Title: Suing the Devil
Director: Timothy Chey
Starring: Malcolm McDowell, Bart Bronson, Shannen Fields, Rebecca St. James, Tom Sizemore, Corbin Bersen, Ros Gentle
Pablum would be a step up for “Suing the Devil,” an inane, moralizing Australian production from writer-director Timothy Chey that centers around a lawsuit against Satan. Aiming for some theoretical sweet spot between comedy, courtroom drama and Up-with-Jesus! sermonizing, this poorly sketched and dreadfully acted movie can’t even be saved via an attempted personality transfusion from a ranting, raving Malcolm McDowell, in the title role.
Still wrapped up in grief over losing his mother to a drunk driver, a down-and-out Sydney law school student, Luke O’Brien (Bart Bronson), decides to file a suit against Satan for $8 trillion. He seeks a default judgment, but the devil (McDowell) actually shows up to answer the charges, so the judge lets the matter proceed. With but one inexperienced co-counsel, Tony makes a stand against a 10-member legal dream team of high-powered attorneys. Artlessly intercut with all of these shenanigans is footage from a “Justice TV” panel show, “You Decide the Verdict,” in which host Barry Polk (Corbin Bersen) debates the ups and downs of the trial with two commentators (Tom Sizemore and Christian pop singer-songwriter Rebecca St. James).
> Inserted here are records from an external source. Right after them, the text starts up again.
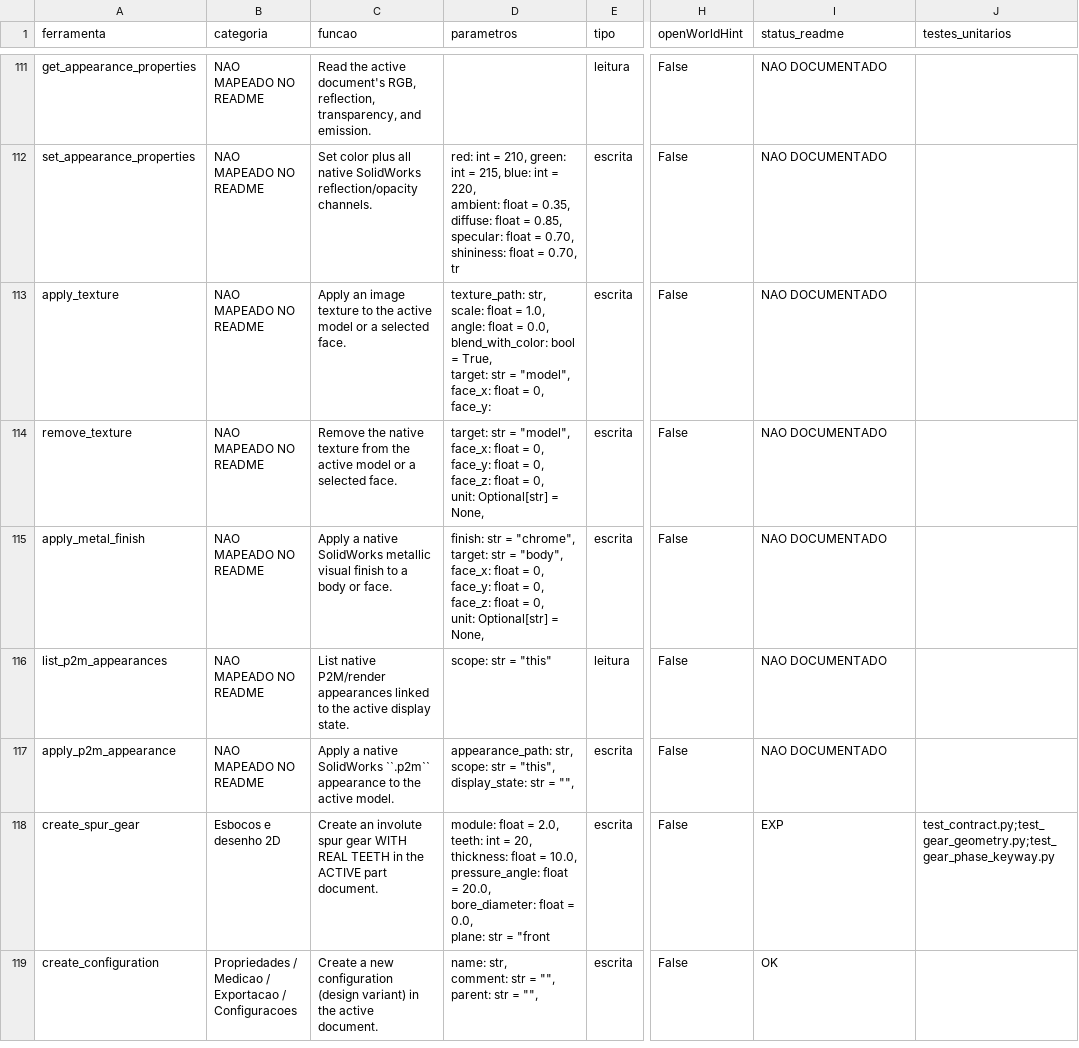
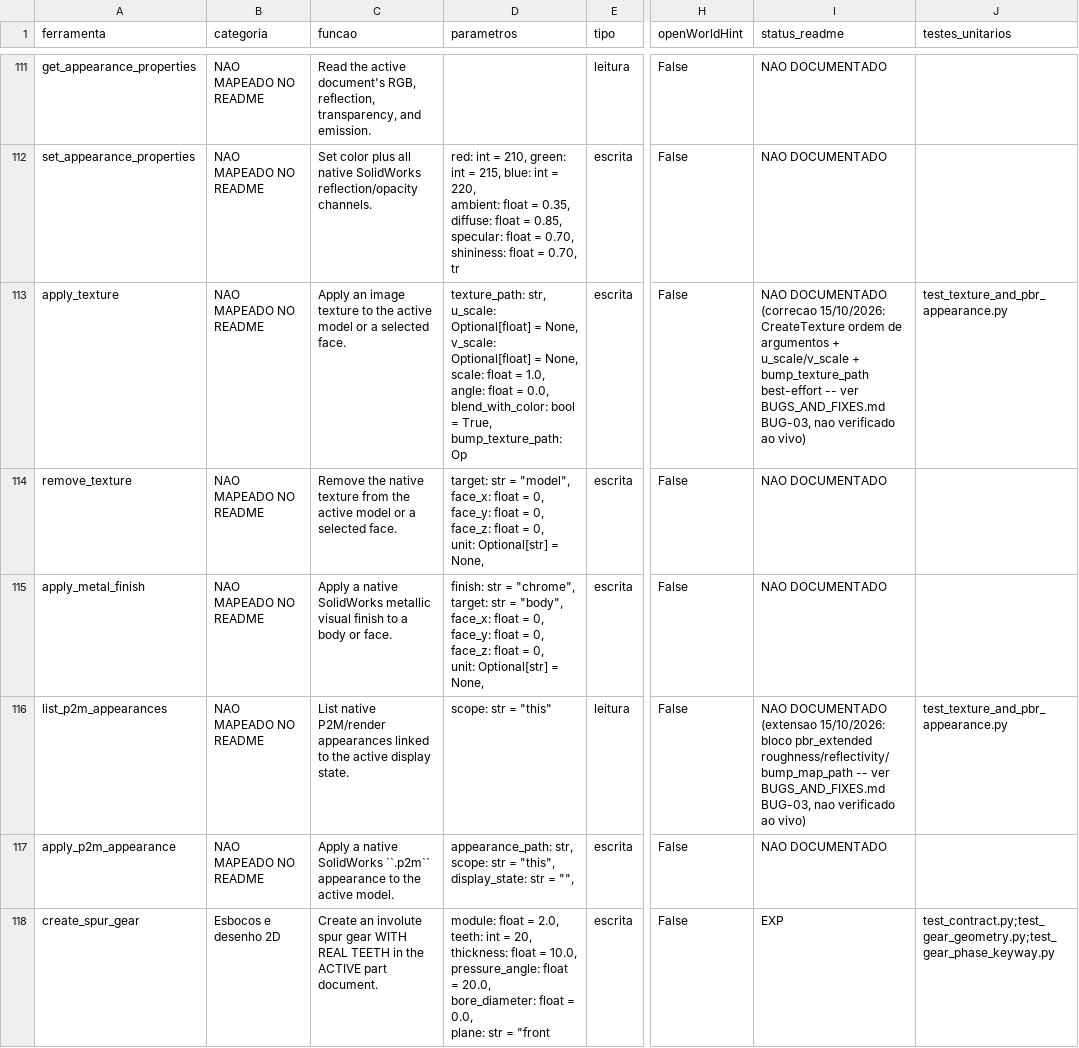
Before and after one commit to h4child/mcp-solidworks, a CSV file: TOOL_INVENTORY.csv, drawn as a sheet; only a part is shown, gaps mark what is left out; the shorter side is filled out with more unchanged rows; ↵ is a line break in a cell; the diff names each change by its address in the sheet, - before the commit and + after, or states it on an @@ line.

```diff
--- a/TOOL_INVENTORY.csv
+++ b/TOOL_INVENTORY.csv
-D113 (parametros): texture_path: str, ↵ scale: float = 1.0, ↵ angle: float = 0.0, ↵ blend_with_color: bool = True, ↵ target: str = "model", ↵ face_x: float = 0, face_y:
+D113 (parametros): texture_path: str, ↵ u_scale: Optional[float] = None, ↵ v_scale: Optional[float] = None, ↵ scale: float = 1.0, ↵ angle: float = 0.0, ↵ blend_with_color: bool = True, ↵ bump_texture_path: Op
-I113 (status_readme): NAO DOCUMENTADO
+I113 (status_readme): NAO DOCUMENTADO (correcao 15/10/2026: CreateTexture ordem de argumentos + u_scale/v_scale + bump_texture_path best-effort -- ver BUGS_AND_FIXES.md BUG-03, nao verificado ao vivo)
-J113 (testes_unitarios): (empty)
+J113 (testes_unitarios): test_texture_and_pbr_appearance.py
-I116 (status_readme): NAO DOCUMENTADO
+I116 (status_readme): NAO DOCUMENTADO (extensao 15/10/2026: bloco pbr_extended roughness/reflectivity/bump_map_path -- ver BUGS_AND_FIXES.md BUG-03, nao verificado ao vivo)
-J116 (testes_unitarios): (empty)
+J116 (testes_unitarios): test_texture_and_pbr_appearance.py
```
Also changed, not shown: 5 other files.
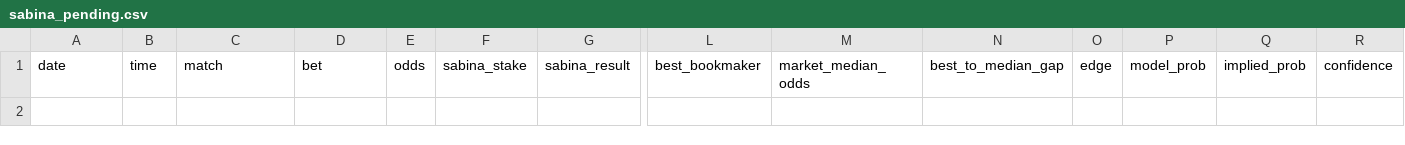
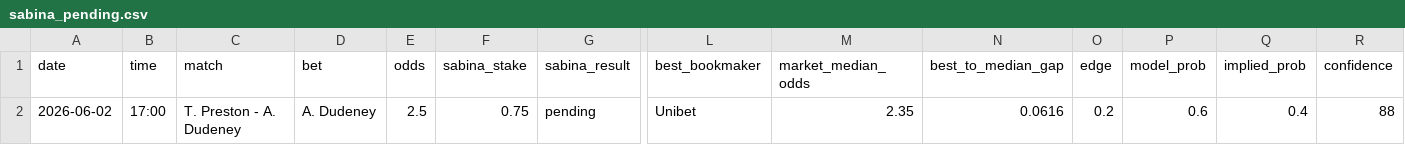
Before and after one commit to jakobm121/Ai, a CSV file: sabina/results/sabina_pending.csv, drawn as a sheet; only a part is shown, gaps mark what is left out; rows hold the shown columns only; the diff names each change by its address in the sheet, - before the commit and + after, or states it on an @@ line.

```diff
--- a/sabina/results/sabina_pending.csv
+++ b/sabina/results/sabina_pending.csv
+row 2: 2026-06-02 | 17:00 | T. Preston - A. Dudeney | A. Dudeney | 2.5 | 0.75 | pending | Unibet | 2.35 | 0.0616 | 0.2 | 0.6 | 0.4 | 88
```
Also changed, not shown: sabina/results/sabina_settled.csv, 2 other files.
Burdened by a laborious set-up of Satan’s all-star gang of trial lawyers, and even more harebrained and awkwardly earnest voiceover narration throughout, “Suing the Devil” takes what could be an intriguing and funny concept and just runs it into the ground, in ham-fisted fashion. There are a couple funny bits (walking into the courthouse Satan fells an enthusiastic “fan” who mentions he’s also a fan of Kiss, explaining that he hates the band and instead prefers Tom Jones), but these moments are definitely scarce and far between. The acting is also problematic, to say the least. A game McDowell tries his best to inject some wicked fun into the movie, but O’Brien is simply terrible. His over-the-top emoting and other subpar performances make passages of “Suing the Devil” feel like a middle school dinner theater production.
The script’s structure is a mess, too. The actual trial doesn’t much conform to any legal proceedings with which I’m familiar; the defense presents part of its case first, and various witnesses, including O’Brien and Satan himself, alternate time in the witness box, for whatever is deemed convenient and necessary to move the plot forward. Even within the framework of its ridiculous conceit — in which the admissibility of the Bible as evidence is waved off by Satan as a magnanimous gesture — “Suing the Devil” can’t much summon a smart and lively theological debate, having O’Brien stupidly (and broadly) argue that “the love of money is the root of all evil.”
Scripture is trotted out on both sides, naturally, but Chey’s stooping efforts to try to shoehorn in comedy (wherein Satan claims responsibility for leaf blowers and automated customer service, and constantly derides everyone as losers and nitwits) is about 10 percent as clever as he thinks it is. “Trial of the century,” huh? Only in movie hell.
Written by: Brent Simon